AgFx works by managing your data objects so you don't have to.
General request pattern
Each time a Load request is made, AgFx checks the cache to see if a value exists to satisfy that request. If the value is not available, AgFx will attempt to fetch a new value.
If there is a value in memory, and it's within it's valid period (meaning it's not expired), then that value will be returned immediately. But in most cases, the fetch happens asynchronously, with the application receiving the updated value in one of two ways:
- The instance returned from Load has its property values updated. AgFx does instance tracking such that all fetch calls end up updating the same object. So that means, if your the returned is bound to two different parts of your UI, both will be updated.
AgFx will will never return a null value from a Load<> call. The call will either contain the current value, or a new instance that will be updated. In the new instance case, or in the case where the current value is expired, an asynchronous
fetch will be kicked off, and the instance's properties will be updated when it completes.
- The application passed an Action<T> handler into the load call to receive the value, where T is the model object type. This notification will happen
on the UI thread, and it will be the same instance as that returned from the Load call initially.

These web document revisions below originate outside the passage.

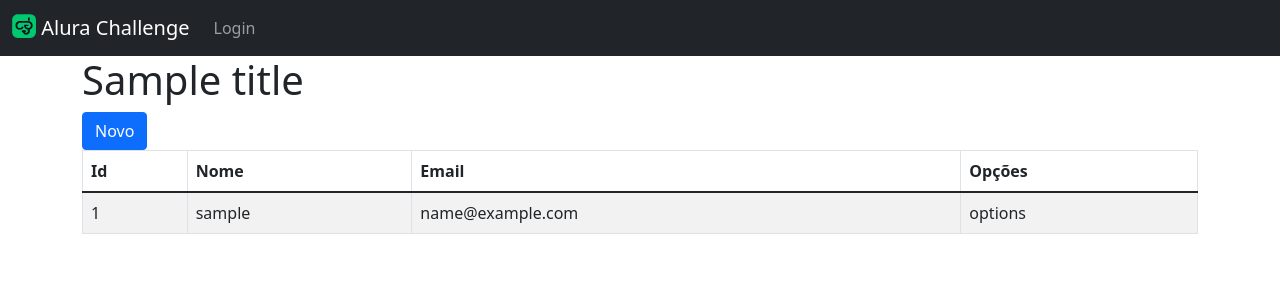
After one commit to ErickMesquita/challenge-backend-3, a Python web app: template application/templates/show_users.html in a window 1280 px wide. The commit adds this page. Shown: the top 300 px of the page. Run offline with Jinja, Linux system fonts and the light colour scheme; the template is opened without the code that fills it: most values are stand-ins (such as "Sample title", 1, 10 or a date in 2020).

Commit message:
Show users page

```diff
--- a/application/controller/routes.py
+++ b/application/controller/routes.py
@@ -6,7 +6,7 @@ from flask_login import login_user, login_required, logout_user
 from werkzeug.utils import secure_filename
 from application.controller import transactions_utils as t_utils
 from application.models.forms import LoginForm, SignUpForm
-from application.models.user import User, check_password_hash
+from application.models.user import User, check_password_hash, get_users_list
 
 
 def is_safe_url(target):
@@ -135,9 +135,9 @@ def configure_routes(app: Flask):
 	@app.get("/users")
 	@login_required
 	def users_get():
-		return render_template("show_users.html", title="USUÁRIOS CADASTRADOS")
+		return render_template("show_users.html", title="Usuários Cadastrados", users_list=get_users_list())
 
 	@app.delete("/users/<int:id>")
 	@login_required
-	def users(id: int):
+	def users_delete(id: int):
 		pass
--- /dev/null
+++ b/application/templates/show_users.html
@@ -0,0 +1,24 @@
+{% extends "template_cabecalho.html" %}
+{% block conteudo %}
+	<a class="btn btn-primary" href="{{ url_for('signup_form_get') }}">Novo</a>
+	<table class="table table-striped table-hover table-responsive table-bordered">
+		<thead class="thead-default">
+			<tr>
+					<th>Id</th>
+					<th>Nome</th>
+					<th>Email</th>
+					<th>Opções</th>
+			</tr>
+		</thead>
+		<tbody>
+			{% for user in users_list %}
+			<tr>
+				<td>{{ user.id }}</td>
+				<td>{{ user.username }}</td>
+				<td>{{ user.email }}</td>
+				<td>options</td>
+			</tr>
+			{% endfor %}
+		</tbody>
+	</table>
+{% endblock %}
--- a/application/templates/template_cabecalho.html
+++ b/application/templates/template_cabecalho.html
@@ -18,9 +18,6 @@
 						{% if current_user.is_authenticated %}
 						<li class="nav-item">
 							<a class="nav-link" aria-current="page" href="{{ url_for('transactions_get_form') }}">Importações</a>
-						</li>
-						<li class="nav-item">
-							<a class="nav-link" href="{{ url_for('signup_form_get') }}">Sign Up</a>
 						</li>
 						<li class="nav-item">
 							<a class="nav-link" href="{{ url_for('users_get') }}">Usuários</a>
```
Also changed, not shown: application/models/user.py (+7 -0 lines).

This diagram summarizes this process, see below for more details.
It all starts with DataManager.Current.Load<T>:
GetLoadRequest is a call to your DataLoader.GetLoadRequest implementation. This returns an object of type LoadRequest, which is an abstract base class that tells AgFx how to request data. In

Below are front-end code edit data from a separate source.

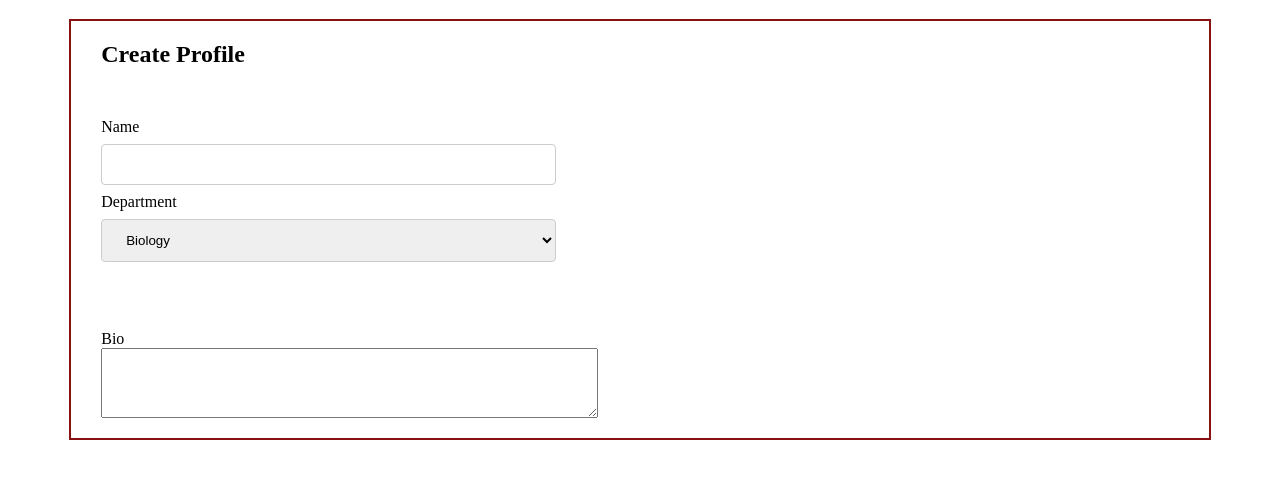
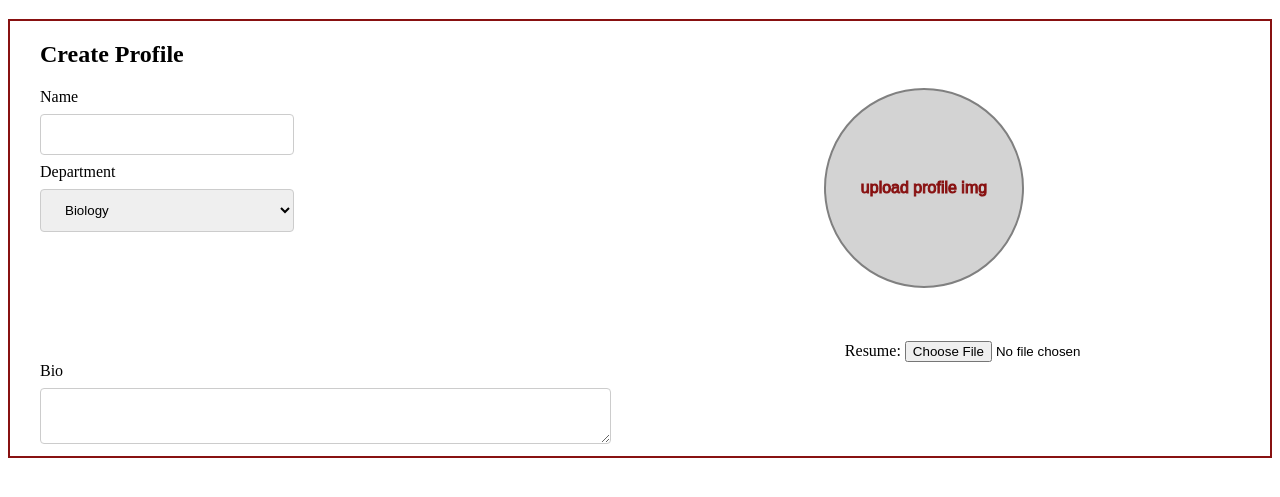
Before and after one commit to bjh26/326project, a plain HTML site: page src/index.html in a window 1280 px wide. Shown: the part 61-558 px from the top of the page. Drawn offline with Linux system fonts and the light colour scheme.

Commit message:
added fields for bio, image upload, and resume upload

```diff
--- a/src/index.html
+++ b/src/index.html
@@ -8,7 +8,7 @@
         <h1>ResearchConnect</h1>
         <div class = "dashboard">
             <h2>Create Profile</h2>
-            <form>
+            <form class="short-response">
                 <label for = "name">Name<input type = "text" id = "name"></label>
                 <label for = "department">Department</label>
                 <select id = "department">
@@ -17,10 +17,22 @@
                     <option value = "computer-science">Computer Science</option>
                 </select>
             </form>
-            <form>
+            <div class="long-response">
                 <label for = "bio">Bio</label>
                 <textarea id = "bio"></textarea>
-            </form>
+            </div>
+            <div class = "upload-documents">
+                <button class="profile-button">
+                    <span class="dot"></span>
+                    <svg width = "200" height = "200" class = "circle" id="profile">
+                        <circle cx="100" cy="100" r="99"></circle>
+                        <text x="100" y="100" text-anchor="middle" dy=".3em" font-size="16" fill="#881111" stroke="#881111" stroke-width="1px">
+                            upload profile img
+                        </text>
+                    </svg>
+                </button>
+                <label for = "resume" class="resume-upload">Resume: <input type="file" id="resume" accept=".pdf, .doc, .docx"> </label>
+            </div>
         </div>
     </body>
 </html>
--- a/src/style.css
+++ b/src/style.css
@@ -3,27 +3,37 @@ h2{
 }
 
 .dashboard {
-    width: 90%;
-    height: 90%;
+    /* width: 90%;
+    height: 90%; */
     margin: auto;
     display: grid;
+    grid-template-columns: repeat(2, auto);
+    grid-template-rows: repeat(2, auto); /* 1fr 2fr alternative? */
     border: 2px solid #881111;
+    /* not really sure how this one works, come back */
+    position: relative;
 }
 
 label{
     vertical-align: auto;
 }
 
-form{
-    /* grid-column: 1 / 2; */
+.short-response{
+    grid-column: 1 / 2;
     width: 40%;
     height: 40%;
+    /* grid-column: 1; */
     margin-left: 30px;
-    margin-bottom: 30px;
-    margin-top: 30px;
 }
 
-input[type=text], select{
+.long-response{
+    width:90%;
+    height:90%;
+    margin-left: 30px;
+    grid-column: 1 / 2;
+}
+
+input[type=text], select, textarea{
     width: 100%;
     padding: 12px 20px;
     margin: 8px 0;
@@ -34,10 +44,40 @@ input[type=text], select{
     font-family: sans-serif;
 }
 
-textarea {
-    width: 100%;
-    height: 80%;
-    grid-row: 1;
-    display: inline-block;
-    padding: 12px 20px;
+.upload-documents{
+    grid-column: 2;
+    grid-row: 2;
+    display: grid;
+    gap: 20px;
+    grid-template-columns: repeat(2, auto);
 }
+
+.circle{
+    /* margin-left: 50%; */
+    grid-column: 2 ;
+    padding:0%;
+    fill:#d3d3d3;
+    stroke: gray;
+    stroke-width: 2px;
+}
+
+.circle:hover{
+    fill:#808080;
+    fill-opacity: 100%;
+}
+
+
+.profile-button {
+    background: none;
+    border: none;
+    cursor: pointer;
+    padding: 0;
+    outline: none;
+    position: relative;
+}
+
+.resume-upload {
+    padding-top: 30px;
+    grid-column: 1;
+    margin-left: 200px;
+}
```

most cases, your app will simply build a URL and wrap it into a WebLoadRequest instance and then return that value to AgFx. Note that WebLoadRequest is customizable to support POST and other more advanced HttpWebRequest operations, you
can check it out. For more advanced scenarios, see LoadReqeuest.Execute().
Fetch value is generally where the request happens for new data, usually a web request, in which case it happens on a network or thread pool thread. From the point of view of AgFx, this is a call to LoadRequest.Execute().
Deserialize is a call to your DataLoad.Deserialize implementation, where it will receive the Stream of data that was passed back to AgFx from the
LoadRequest.Execute action callback. This method should take this stream and materialize an object of the specified model type (passed as the objectType parameter in case multiple types are sharing a loader). Since the raw stream
is cached by default, a cache-hit Deserialize call receives the same value, but loaded from the store. Deserialize is not aware of where the data is coming from between the store and a new fetch.
Serialize to store happens automatically after Deserialize
has successfully completed. In most cases, this is serializing the raw data passed to Deserialize (see
IDataOptimizer to modify this data before writing).
Check cache policy examines the object type looking for a CachePolicy attribute. If one is not found, it defaults to CachePolicy.CacheThenRefresh, with an expiration of 5 minutes. If CachePolicy is set to NoCache, or if the cache
has expired, then a fetch is initiated. If CachePolicy is set to AutoRefresh or CacheThenRefresh, and a cache exists, that cache value is loaded in parallel with a request for an updated value. If the updated value comes back before the load from
the cache, the cache load will be cancelled or ignored.
AgFx holds values as
Weak References, so simply having an object managed by AgFx will not hold it in memory.
This means that your application must be holding a reference to the object some where, be it as a UI Element's DataContext (preferred in most cases), or as part of page or other view model.
When a request for an object happens, and AgFx discovers that the value has been GC'd, it falls back to the general request pattern described above by first checking the cache for a valid value, then moving on to a fetch of a new value if necessary.